I threw myself at her feet; I took her hands, and wetting them with my tears, said, "Charlotte! Charlotte! the benediction of Heaven is upon you, and the spirit of your mother." -- "If you had but known her, she said, and pressed my hand -- "she was worthy of being known to you." -- I was motionless; never had I received praise so flattering. "And this woman was to die in the flower of her age; the youngest of her children was but six months old. her illness was short; she was resigned and calm: nothing gave her any anxiety but her children, and more particularly the youngest. When she found her end approaching, she bade me go and fetch them; and when they were all around her bed, the little ones who did not know their misfortune, and the great ones who were quite overcome with sorrow, she raised her feeble hands to Heaven, hung over them, and {106} prayed for them, then kissed them one after the other, sent them back, and said to me, "Be you their mother." I held out my hand to her. "You promise much, my child; a mother's fondness and a mother's care. Your tears of affection and gratitude have often shewn me that you felt what was a mother's tenderness -- shew such tenderness to your brothers and sisters: and to your father be dutiful and faithful as a wife; you will be his comfort." She asked for him. He was gone out to hide the bitterness of his grief; he felt all that he was to lose, and his heart was in agonies.

"You Albert, were in the room.
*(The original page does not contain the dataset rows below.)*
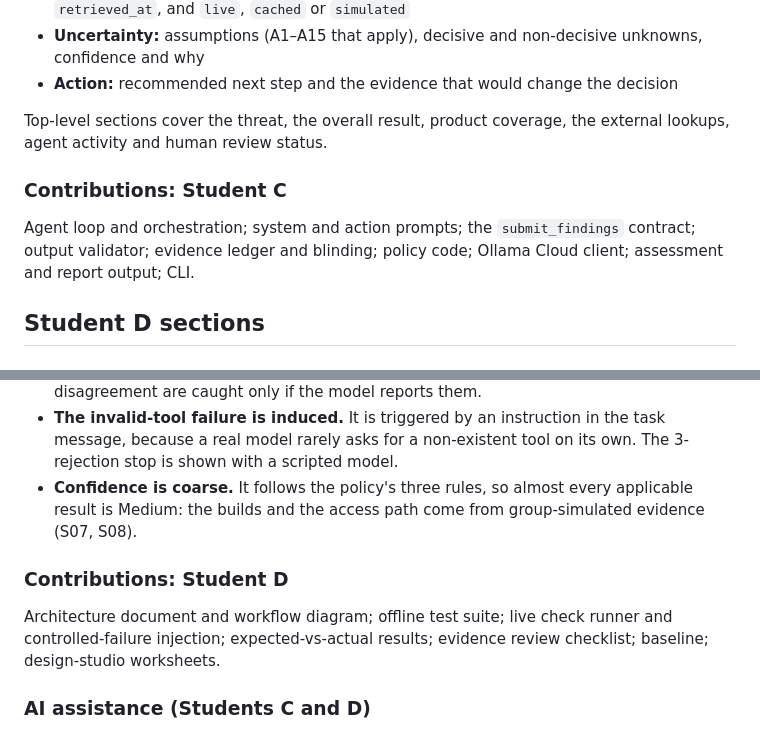
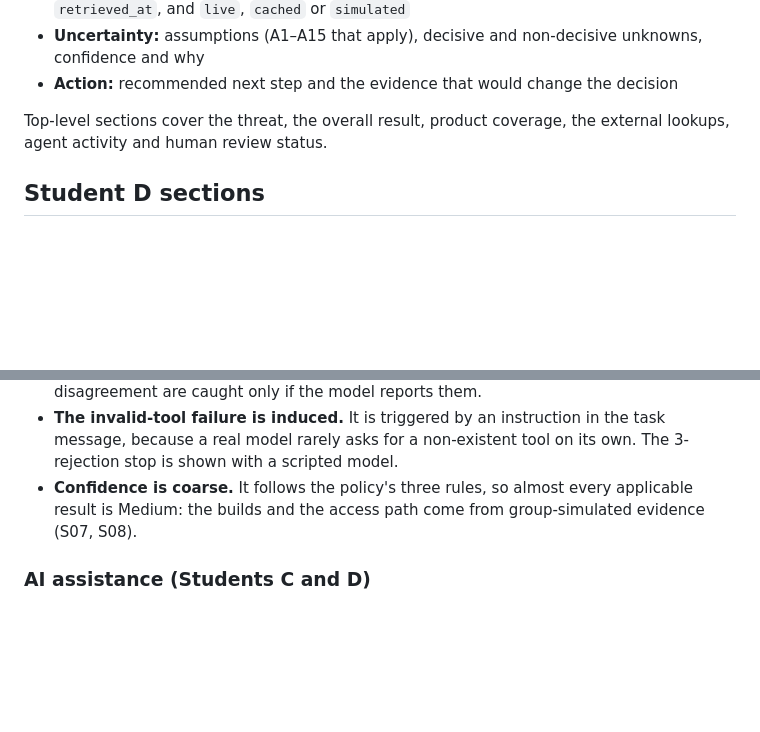
Before and after one commit to Puminunp/security-triage-agent, a Markdown page: README.md, 2 parts joined by grey strips. Rendered like a GitHub page; blank space fills up the shorter version.

Commit message:
Remove duplicate Student C and D contribution paragraphs from README
Their contributions remain in the Group members table.

Co-Authored-By: Claude Opus 5.5 <noreply@anthropic.com>

```diff
--- a/README.md
+++ b/README.md
@@ -256,10 +256,6 @@ The model sees a **blinded** copy of each tool result: the snapshot's file name
 
 Top-level sections cover the threat, the overall result, product coverage, the external lookups, agent activity and human review status.
 
-### Contributions: Student C
-
-Agent loop and orchestration; system and action prompts; the `submit_findings` contract; output validator; evidence ledger and blinding; policy code; Ollama Cloud client; assessment and report output; CLI.
-
 ## Student D sections
 
 ### Testing
@@ -283,10 +279,6 @@ Expected vs actual results, the demonstration checklist and limitations are in `
 - **The invalid-tool failure is induced.** It is triggered by an instruction in the task message, because a real model rarely asks for a non-existent tool on its own. The 3-rejection stop is shown with a scripted model.
 - **Confidence is coarse.** It follows the policy's three rules, so almost every applicable result is Medium: the builds and the access path come from group-simulated evidence (S07, S08).
 
-### Contributions: Student D
-
-Architecture document and workflow diagram; offline test suite; live check runner and controlled-failure injection; expected-vs-actual results; evidence review checklist; baseline; design-studio worksheets.
-
 ### AI assistance (Students C and D)
 
 Claude (Anthropic) helped Supawich write the agent loop, prompts, validator, policy code, report output, tests, check runner, diagram and documentation. It also ran the live checks. Supawich reviewed the design decisions (model provider, scope, framework, workflow) and the outputs. The group reviewed the final assessment and its citations (`docs/evidence_review.md`).
```
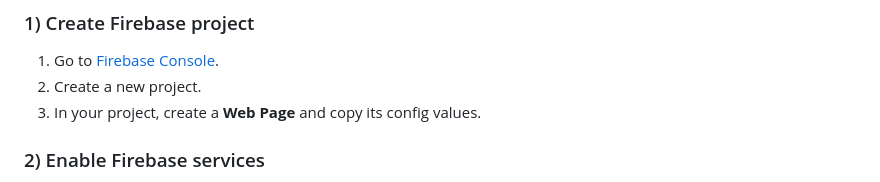
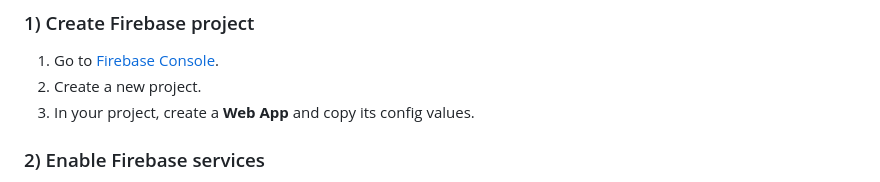
Before and after one commit to alexpreli/web-chat-app, a Markdown page: README.md, the part around the change. Drawn GitHub-style.

```diff
--- a/README.md
+++ b/README.md
@@ -30,7 +30,7 @@ It uses Firebase Authentication + Firestore and can be hosted on any static web
 
 1. Go to [Firebase Console](https://console.firebase.google.com/).
 2. Create a new project.
-3. In your project, create a **Web Page** and copy its config values.
+3. In your project, create a **Web App** and copy its config values.
 
 ### 2) Enable Firebase services
 
```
She heard somebody move; asked who it was, and desired you to come to her. She looked at us both with great composure and satisfaction in her countenance, and said, "They will be happy, they will be happy with one another!" -- Albert, taking her in his arms, cried out, "Yes, Charlotte, we are and shall be happy." -- {107} Even the calm Albert was moved; -- I was quite out of my senses.

"And such a woman," she continued, "was to leave us, Werter! -- Great God! must we thus part with every thing we hold dear in this world! Nobody feels this more keenly than children; they cried and lamented for a long time afterwards, that black men had carried away their dear mamma!"

Charlotte got up; -- it rouzed me -- but I remained sitting, and held her hand. "Let us go," said she; "it is quite time." She drew away her hand; I grasped it still closer. "We shall see one another again," I said; "we shall find one another out; under whatever form it is, we shall know one another. I am going; yes, I am going of my own accord; but if it was for ever, it would be more than I could bear. Adieu, Charlotte! Adieu, Albert! we shall see one another again." -- "Yes, to-morrow, I fancy, she added, smiling. I felt the word to- {108} morrow. Alas! she scarcely knew when she withdrew her hand from me. -- She went down the walk: I stood and followed her with my eyes, then threw myself on the ground in a passion of tears; I got up again, and ran up to the terrace, and there I still saw, under the shade of the lime-trees, her white gown waving near the garden gate. I stretched out my arms, and she disappeared!